## [ACTIVITY]
Please check every line of the listing for "dispose" and copy each line where it is found.

※ ※ ※

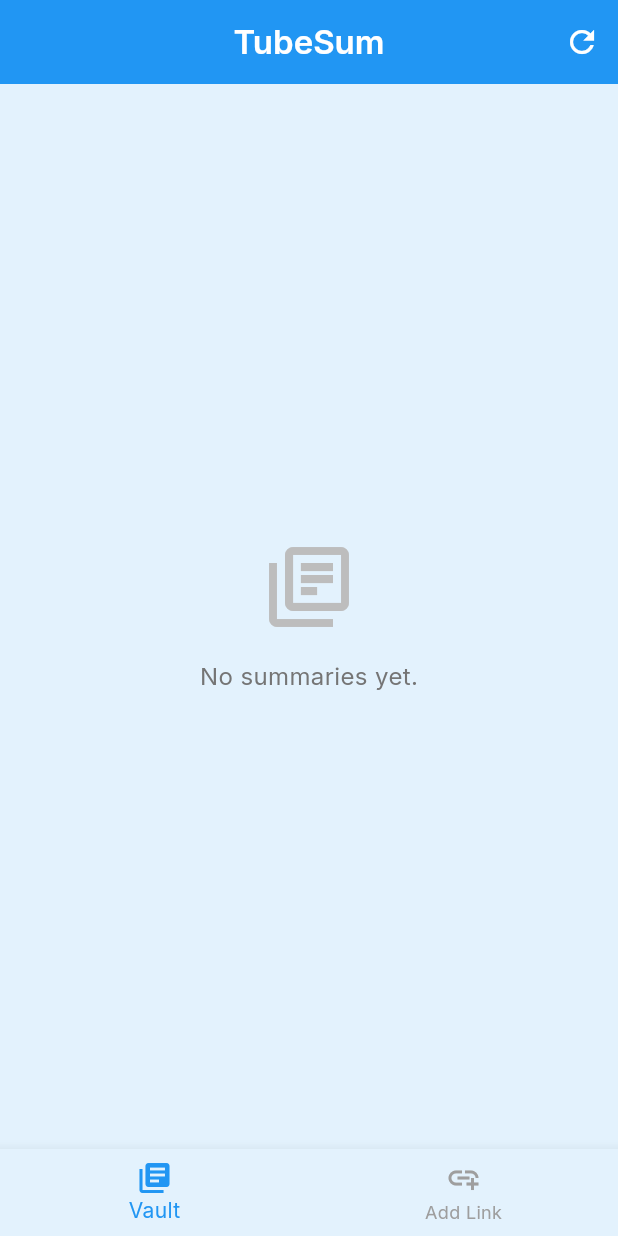
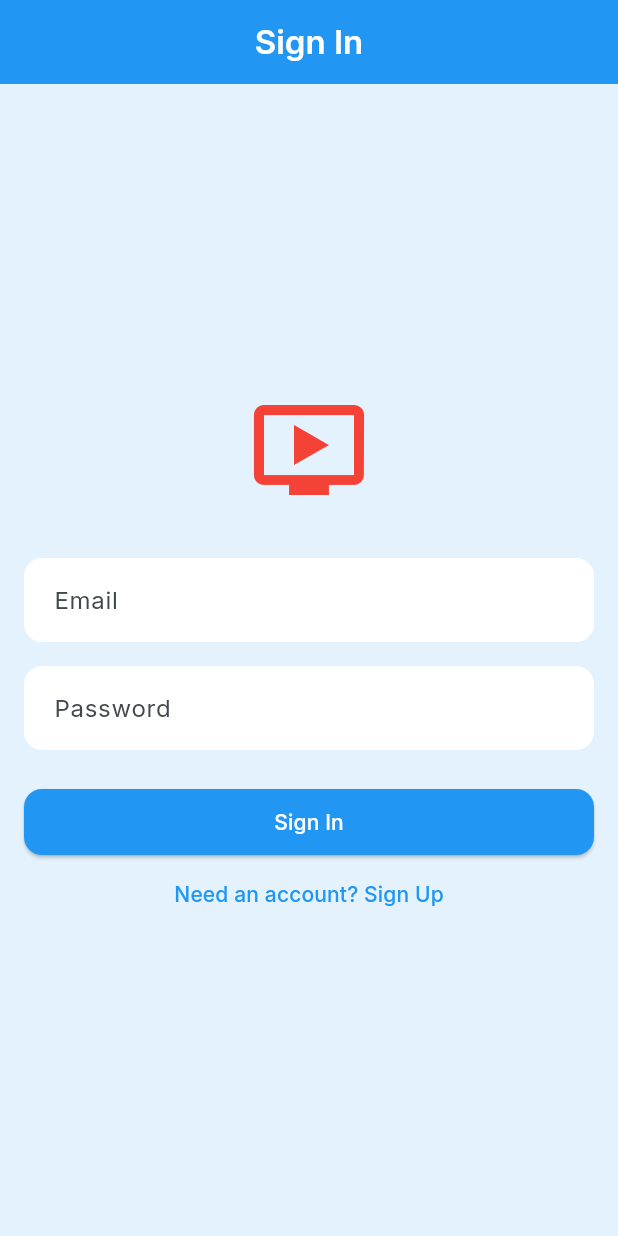
Before and after one commit to BosqenTechnologies/youtube_summary_app, a Flutter app: the screen it shows after launch, on a phone screen of 412 x 824 dp. Run offline on Flutter 3.47's test engine with Material 3 defaults, Android fonts, the phone set to English and light mode, and no system bars; our stand-ins replace cached_network_image, firebase_core, firebase_messaging, flutter_riverpod, google_fonts, supabase_flutter; accounts and stored records are empty.

Commit message:
Implement AuthGate, Riverpod Subscription Sync, and Firebase Topics

```diff
--- a/lib/app.dart
+++ b/lib/app.dart
@@ -1,6 +1,9 @@
 import 'package:flutter/material.dart';
+import 'package:supabase_flutter/supabase_flutter.dart';
+import 'package:youtube_summary_app/features/auth_screen/presentation/screens/auth_screen.dart';
 import 'core/theme/app_theme.dart';
 import 'features/youtube_summary/presentation/screens/main_screen.dart';
+
 
 class App extends StatelessWidget {
   const App({super.key});
@@ -11,7 +14,38 @@ class App extends StatelessWidget {
       title: 'TubeSum',
       debugShowCheckedModeBanner: false,
       theme: AppTheme.lightTheme,
-      home: const MainScreen(),
+      // 🔥 CHANGED: Point home to AuthGate instead of MainScreen directly
+      home: const AuthGate(),
     );
   }
 }
+
+// 🔥 NEW: The AuthGate automatically switches screens based on login status
+class AuthGate extends StatelessWidget {
+  const AuthGate({super.key});
+
+  @override
+  Widget build(BuildContext context) {
+    return StreamBuilder<AuthState>(
+      // Listen to Supabase auth state changes in real-time
+      stream: Supabase.instance.client.auth.onAuthStateChange,
+      builder: (context, snapshot) {
+        // Show a loading spinner while checking status
+        if (snapshot.connectionState == ConnectionState.waiting) {
+          return const Scaffold(body: Center(child: CircularProgressIndicator()));
+        }
+
+        // Check if we have an active session
+        final session = snapshot.hasData ? snapshot.data!.session : null;
+
+        if (session != null) {
+          // User IS logged in! Show your main dashboard.
+          return const MainScreen();
+        }
+
+        // User is NOT logged in. Show the login screen.
+        return const AuthScreen();
+      },
+    );
+  }
+}
--- /dev/null
+++ b/lib/features/auth_screen/presentation/screens/auth_screen.dart
@@ -0,0 +1,123 @@
+import 'package:flutter/material.dart';
+import 'package:supabase_flutter/supabase_flutter.dart';
+
+class AuthScreen extends StatefulWidget {
+  const AuthScreen({super.key});
+
+  @override
+  State<AuthScreen> createState() => _AuthScreenState();
+}
+
+class _AuthScreenState extends State<AuthScreen> {
+  final _emailController = TextEditingController();
+  final _passwordController = TextEditingController();
+  bool _isLoading = false;
+  bool _isSignUp = false; // Toggle between Login and Sign Up
+
+  // Get the Supabase instance
+  final supabase = Supabase.instance.client;
+
+  Future<void> _authenticate() async {
+    setState(() {
+      _isLoading = true;
+    });
+
+    try {
+      final email = _emailController.text.trim();
+      final password = _passwordController.text.trim();
+
+      if (_isSignUp) {
+        // Create a new user
+        await supabase.auth.signUp(
+          email: email,
+          password: password,
+        );
+        if (mounted) {
+          ScaffoldMessenger.of(context).showSnackBar(
+            const SnackBar(content: Text('Account created! You are logged in.')),
+          );
+        }
+      } else {
+        // Log in an existing user
+        await supabase.auth.signInWithPassword(
+          email: email,
+          password: password,
+        );
+      }
+
+      // Note: We don't need to navigate manually here if we set up the AuthGate correctly in main.dart!
+
+    } on AuthException catch (error) {
+      if (mounted) {
+        ScaffoldMessenger.of(context).showSnackBar(
+          SnackBar(content: Text(error.message), backgroundColor: Colors.red),
+        );
+      }
+    } catch (error) {
+      if (mounted) {
+        ScaffoldMessenger.of(context).showSnackBar(
+          const SnackBar(content: Text('Unexpected error occurred'), backgroundColor: Colors.red),
+        );
+      }
+    } finally {
+      if (mounted) {
+        setState(() {
+          _isLoading = false;
+        });
+      }
+    }
+  }
+
+  @override
+  void dispose() {
+    _emailController.dispose();
+    _passwordController.dispose();
+    super.dispose();
+  }
+
+  @override
+  Widget build(BuildContext context) {
+    return Scaffold(
+      appBar: AppBar(title: Text(_isSignUp ? 'Create Account' : 'Sign In')),
+      body: Padding(
+        padding: const EdgeInsets.all(16.0),
+        child: Column(
+          mainAxisAlignment: MainAxisAlignment.center,
+          crossAxisAlignment: CrossAxisAlignment.stretch,
+          children: [
+            const Icon(Icons.ondemand_video, size: 80, color: Colors.red),
+            const SizedBox(height: 32),
+            TextField(
+              controller: _emailController,
+              decoration: const InputDecoration(labelText: 'Email'),
+              keyboardType: TextInputType.emailAddress,
+            ),
+            const SizedBox(height: 16),
+            TextField(
+              controller: _passwordController,
+              decoration: const InputDecoration(labelText: 'Password'),
+              obscureText: true,
+            ),
+            const SizedBox(height: 24),
+            ElevatedButton(
+              onPressed: _isLoading ? null : _authenticate,
+              child: _isLoading
+                ? const CircularProgressIndicator()
+                : Text(_isSignUp ? 'Sign Up' : 'Sign In'),
+            ),
+            TextButton(
+              onPressed: () {
+                setState(() {
+                  _isSignUp = !_isSignUp;
+                });
+              },
+              child: Text(_isSignUp
+                ? 'Already have an account? Sign In'
+                : 'Need an account? Sign Up'),
+            ),
+          ],
+        ),
+      ),
+    );
+  }
+}
--- a/lib/features/youtube_summary/presentation/screens/main_screen.dart
+++ b/lib/features/youtube_summary/presentation/screens/main_screen.dart
@@ -2,6 +2,8 @@ import 'package:flutter/material.dart';
 import '../../../../core/constants/app_colors.dart';
 import 'library_screen.dart';
 import 'summary_home_screen.dart';
+// Keep the import for the subscriptions screen
+import 'subscriptions_screen.dart';
 
 class MainScreen extends StatefulWidget {
   const MainScreen({super.key});
@@ -21,6 +23,7 @@ class _MainScreenState extends State<MainScreen> {
   @override
   Widget build(BuildContext context) {
     return Scaffold(
+      // 🔥 FIX: I completely removed the extra AppBar here so they don't stack!
       body: IndexedStack(
         index: _currentIndex,
         children: _screens,
```
Also changed, not shown: lib/features/youtube_summary/presentation/screens/library_screen.dart (+8 -2 lines), lib/features/youtube_summary/presentation/screens/subscriptions_screen.dart (added, +88 -0 lines), lib/features/youtube_summary/presentation/screens/summary_home_screen.dart (+12 -0 lines), lib/features/youtube_summary/presentation/state/subscription_provider.dart (+62 -32 lines), lib/features/youtube_summary/presentation/widgets/summary_result_card.dart (+18 -16 lines).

※ ※ ※

## [RESPONSE TO THIS TASK]
+  void dispose() {
+    _emailController.dispose();
+    _passwordController.dispose();
+    super.dispose();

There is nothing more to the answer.